Insights into the state of the country's climate, energy efficiency and fresh waterways have been given at this week's Environmental Defence Society's national conference, sometimes with alarming findings.
Former Prime Minister Sir Geoffrey Palmer, a keynote speaker, told the Herald he wasn't surprised at them.
"I think we have some pretty critical issues to face up to in the area of the environment," he said.
"The Fonterra fiasco this week demonstrates how fragile our environmental image is - and that image is of great value to us."
It comes just a week after data from the Ministry for the Environment showed it was unsafe to swim at nearly two-thirds of monitored recreational sites on New Zealand rivers.
Another keynote speaker, Dr Angel Hsu, of Yale University's Centre for Environmental Law and Policy, cited a 2012 international report to show how the country ranked against others.

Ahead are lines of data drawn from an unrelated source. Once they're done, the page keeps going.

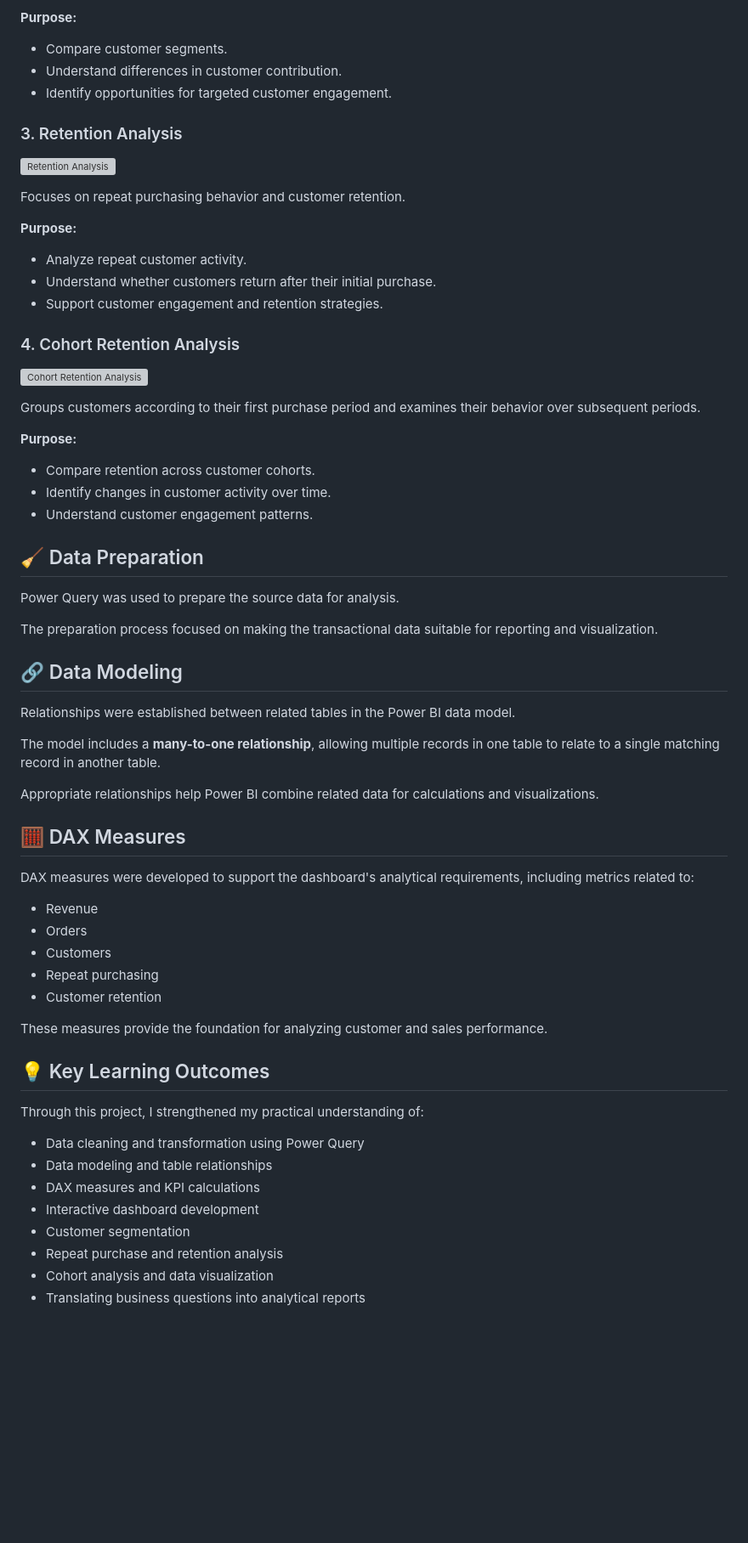
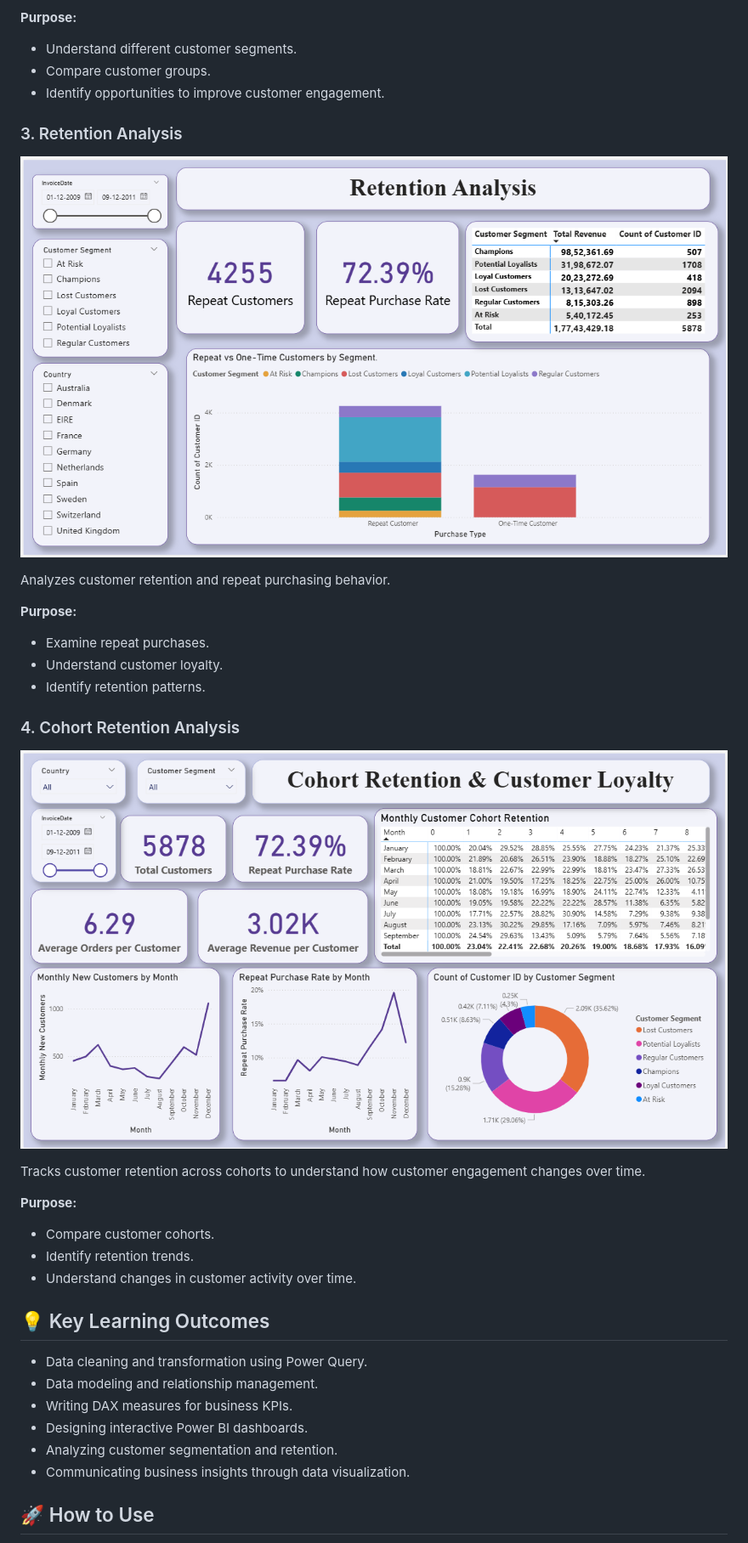
Before and after one commit to varda24/Customer-Segmentation-Retention-Analytics, a Markdown page: README.md, the part around one of its changes. Shown at 85% size. Rendered like a GitHub page; pictures changed too: screenshots/cohort_retention_analysis.png (added), screenshots/retention_analysis.png (added); blank space fills up the shorter version; grey boxes are pictures that could not be loaded.

Commit message:
Update Power BI project and README

```diff
--- a/README.md
+++ b/README.md
@@ -57,70 +56,39 @@ Explores customer groups based on purchasing behavior.
 
 **Purpose:**
-
-- Compare customer segments.
-- Understand differences in customer contribution.
-- Identify opportunities for targeted customer engagement.
+- Understand different customer segments.
+- Compare customer groups.
+- Identify opportunities to improve customer engagement.
 
 ### 3. Retention Analysis
 
 ![Retention Analysis](./screenshots/retention_analysis.png)
 
-Focuses on repeat purchasing behavior and customer retention.
+Analyzes customer retention and repeat purchasing behavior.
 
 **Purpose:**
-
-- Analyze repeat customer activity.
-- Understand whether customers return after their initial purchase.
-- Support customer engagement and retention strategies.
+- Examine repeat purchases.
+- Understand customer loyalty.
+- Identify retention patterns.
 
 ### 4. Cohort Retention Analysis
 
 ![Cohort Retention Analysis](./screenshots/cohort_retention_analysis.png)
 
-Groups customers according to their first purchase period and examines their behavior over subsequent periods.
+Tracks customer retention across cohorts to understand how customer engagement changes over time.
 
 **Purpose:**
-
-- Compare retention across customer cohorts.
-- Identify changes in customer activity over time.
-- Understand customer engagement patterns.
-
-## 🧹 Data Preparation
-
-Power Query was used to prepare the source data for analysis.
-
-The preparation process focused on making the transactional data suitable for reporting and visualization.
-
-## 🔗 Data Modeling
-
-Relationships were established between related tables in the Power BI data model.
-
-The model includes a **many-to-one relationship**, allowing multiple records in one table to relate to a single matching record in another table.
-
-Appropriate relationships help Power BI combine related data for calculations and visualizations.
-
-## 🧮 DAX Measures
-
-DAX measures were developed to support the dashboard's analytical requirements, including metrics related to:
-
-- Revenue
-- Orders
-- Customers
-- Repeat purchasing
-- Customer retention
-
-These measures provide the foundation for analyzing customer and sales performance.
+- Compare customer cohorts.
+- Identify retention trends.
+- Understand changes in customer activity over time.
 
 ## 💡 Key Learning Outcomes
 
-Through this project, I strengthened my practical understanding of:
+- Data cleaning and transformation using Power Query.
+- Data modeling and relationship management.
+- Writing DAX measures for business KPIs.
+- Designing interactive Power BI dashboards.
+- Analyzing customer segmentation and retention.
+- Communicating business insights through data visualization.
 
-- Data cleaning and transformation using Power Query
-- Data modeling and table relationships
-- DAX measures and KPI calculations
-- Interactive dashboard development
-- Customer segmentation
-- Repeat purchase and retention analysis
-- Cohort analysis and data visualization
-- Translating business questions into analytical reports
+## 🚀 How to Use
 
```
Also changed, not shown: other parts of README.md (+15 -44 lines), screenshots/customer_sales_overview.png (added), screenshots/customer_segmentation.png (added), 3 other files.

While it rated highest out of 132 countries in east Asia and Pacific region and placed 14th worldwide, New Zealand scored below average for its fisheries (28 per cent) air (39 per cent) and water resources (40 per cent).
Professor Ralph Sims, of Massey University's School of Engineering and Advanced Engineering, gave his own report card when it came to our energy performance and efficiency, awarding just an overall half-mark.
He said New Zealand was the only developed country not to have pledged a target to reduce its carbon emissions. "Other countries have stayed committed and the only way that New Zealand can save face is if it comes up with a stringent target and says it can deliver on that."
If not for the off-setting effects of its forestry, the country wouldn't be "anywhere near" its Kyoto Protocol target to get greenhouse gas emissions back to 1990 levels, he said.
Professor Sims, however, gave the country a four-out-of-five for achieving two-thirds of its electricity generation through renewable energy.
A presentation on the state of our freshwater system gave a varied picture, with quality in most measured categories worse in urban areas.
Alastair Bisley, chair of the Land and Water Forum, said most Kiwis had shown concern that "our water is not as good as it should be".
His group had recommended regions collaborate to address the problem, adding that the economy had to be a consideration.
Massey University freshwater ecologist Dr Mike Joy said a "huge change" was needed to clean up waterways, namely steering away from intensive farming. "Before you start changing direction, you've first got to put the breaks on - and we are going down the road of just more taking from the environment."
Environmental Defence Society chairman Gary Taylor felt the country had to make many improvements if it wanted to keep trading on its clean, green brand.
"We need to get some better science in order to measure how well we are doing, and in many areas, the policies just aren't cutting the mustard," he said.
By the numbers
New Zealand's most recent worldwide ranking according to the Environmental Performance Index.
A ranking out of five for New Zealand's energy efficiency and performance, given by Massey University's Professor Ralph Sims.
Proportion of monitored New Zealand recreational river sites rated poor or very poor by new government data.